8th Grade Current Events

Current Events are an integral part of the Core Knowledge Curriculum as it relates to historical events, politics, government and modern day issues. This monthly assignment will challenge students to stay abreast of local, national and global issues, and its impact on society. Students will analyze current issues using reasoning skills to solve problems and conflicts for our world.
Current events are submitted on the last school day of each month. Calendar of dates are listed on the next page. FOUR articles will relate to significant issues that may connect to our curriculum in Asia, Europe, North America. You may also include articles related to Science and Technology. When selecting articles, think about how the issue may have positive or negative effects on society today, or think about how you would make changes if given the opportunity. Car accidents, criminal cases and sporting events are not recommended for this assignment. Choose articles within the month current events are due. For example, if current events are due in September, find an article about an event that took place within the month of September.
You will also find ONE Political Cartoon to submit with your current events. Political Cartoons/Editorial cartoons are illustrations that show a humorous perspective on a political issue. Political cartoons are images that may portray a person’s opinion on a specific issue. Political Cartoons are found in the Opinion/editorial section, not comic section of a newspaper. You may also print from the internet. (political
Directions for each article: 20 points each article
(2pts) Read the article, highlight and annotate thoughts or ideas.
(2pts) Write the title of the article and author.
For each article, list the Who/what/when/where/how and respond
(1pt) Who: List the people who are involved in the event.
(1pt) What: What is the central idea about the article?
(1pt) When: When did the article take place? Give date.
(1pt) Where: Where did the event take place?
(2pts) Why: Why is the article important to our lives or the future? (If you feel this article is not important, select another article that is more significant to our lives.)
(2pts) How: How would to solve the problem or conflict in the article; how would you change the outcome; how would you change what has happened in the article?
(7pts) Last step: Write 1-2 well-written paragraphs to summarize the article using complete sentences. Include details for the reader to have a complete understanding of the article. Include what you have learned, too. Remember to use any evidence such as facts, numbers, quotes, analogies and examples to support your response.
(1pt) Staple your summary on top of the article and put in a folder. You can use the same folder every month.
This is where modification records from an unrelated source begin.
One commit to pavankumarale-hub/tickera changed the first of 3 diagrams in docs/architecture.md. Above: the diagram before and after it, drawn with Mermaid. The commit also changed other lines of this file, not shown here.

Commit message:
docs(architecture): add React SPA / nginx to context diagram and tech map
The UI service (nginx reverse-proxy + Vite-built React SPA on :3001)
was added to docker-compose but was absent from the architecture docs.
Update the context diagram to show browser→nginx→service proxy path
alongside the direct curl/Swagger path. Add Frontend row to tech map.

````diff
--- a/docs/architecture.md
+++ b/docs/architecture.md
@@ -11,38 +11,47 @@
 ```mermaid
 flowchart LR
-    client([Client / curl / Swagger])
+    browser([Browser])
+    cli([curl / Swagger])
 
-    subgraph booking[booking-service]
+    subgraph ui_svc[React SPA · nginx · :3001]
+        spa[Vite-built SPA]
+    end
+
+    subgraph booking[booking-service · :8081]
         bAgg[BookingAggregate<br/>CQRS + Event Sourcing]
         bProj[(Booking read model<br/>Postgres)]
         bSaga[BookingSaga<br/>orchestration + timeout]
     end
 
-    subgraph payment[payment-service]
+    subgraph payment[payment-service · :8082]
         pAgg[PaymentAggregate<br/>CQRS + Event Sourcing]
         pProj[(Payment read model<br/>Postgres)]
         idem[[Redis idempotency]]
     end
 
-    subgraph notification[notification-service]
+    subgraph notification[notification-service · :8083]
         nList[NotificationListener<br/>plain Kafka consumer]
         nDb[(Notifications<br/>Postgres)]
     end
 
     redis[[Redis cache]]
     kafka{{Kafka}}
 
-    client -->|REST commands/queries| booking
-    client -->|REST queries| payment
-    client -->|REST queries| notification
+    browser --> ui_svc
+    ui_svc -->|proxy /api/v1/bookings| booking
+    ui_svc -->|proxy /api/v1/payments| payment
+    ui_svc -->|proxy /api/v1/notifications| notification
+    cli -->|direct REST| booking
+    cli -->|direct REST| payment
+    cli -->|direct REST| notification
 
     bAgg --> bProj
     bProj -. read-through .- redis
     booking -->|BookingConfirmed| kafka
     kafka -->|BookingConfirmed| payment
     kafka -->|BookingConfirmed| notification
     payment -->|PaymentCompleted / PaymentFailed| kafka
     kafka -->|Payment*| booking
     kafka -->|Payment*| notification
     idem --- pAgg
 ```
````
Directions for Political Cartoons: Include in the same folder with the 4 articles.
Select a political cartoon from the internet or newspaper. Examine the cartoon by observing the picture, words, symbols and/or expressions on the faces etc. Write a paragraph that includes the following information:
____ 5 pts Include political cartoon
_____5 pts. Description of the cartoon (What or who is being shown? What are the facial expressions or other comical actions? What symbols are shown?)
_____ 10 pts. What message do you think the author is saying to the reader about the issue presented in the cartoon? Remember to use prior knowledge and any evidence such as facts, numbers, quotes, analogies and examples to support your response.



join or die


This cartoon shows a snake cut into eight pieces, each labeled with the name of one of the colonies. The position of each colony in the snake corresponds to the geographic position of the colonies along the American coast, with the snake’s tail pointing south and the head pointing north. The colonies, from tail to head (south to north), are: South Carolina, North Carolina, Virginia, Maryland, Pennsylvania, New Jersey, New York, and New England (New England referred to the colonies of Massachusetts, Rhode Island, Connecticut, and New Hampshire). The caption reads, “JOIN, or DIE.”
The cartoon appeared along with Franklin’s editorial about the “disunited state” of the colonies, and helped make his point about the importance of colonial unity. At the time, there was a superstition that a snake which had been cut into pieces would come back to life if the pieces were put together before sunset.
Additional guidelines:
*Current events can be hand-written and not required to be typed. Start early just in case you have technical issues at home.
*Include the articles and political cartoon with your summary of information in a folder.
*Current events count as a test grade. Accepted 1 day late for half credit.

Due Dates:

Aug. 31  1 article

Sept. 28  4 articles and 1 political cartoon

Oct. 31  4 articles and 1 political cartoon

Nov. 30 4 articles and 1 political cartoon

Dec. No current events are due this month

Jan. 31  4 articles and 1 political cartoon

Feb. 28  4 articles and 1 political cartoon

Mar. 29  4 articles and 1 political cartoon

Apr. 30 Last Set   1 article and 1 political cartoon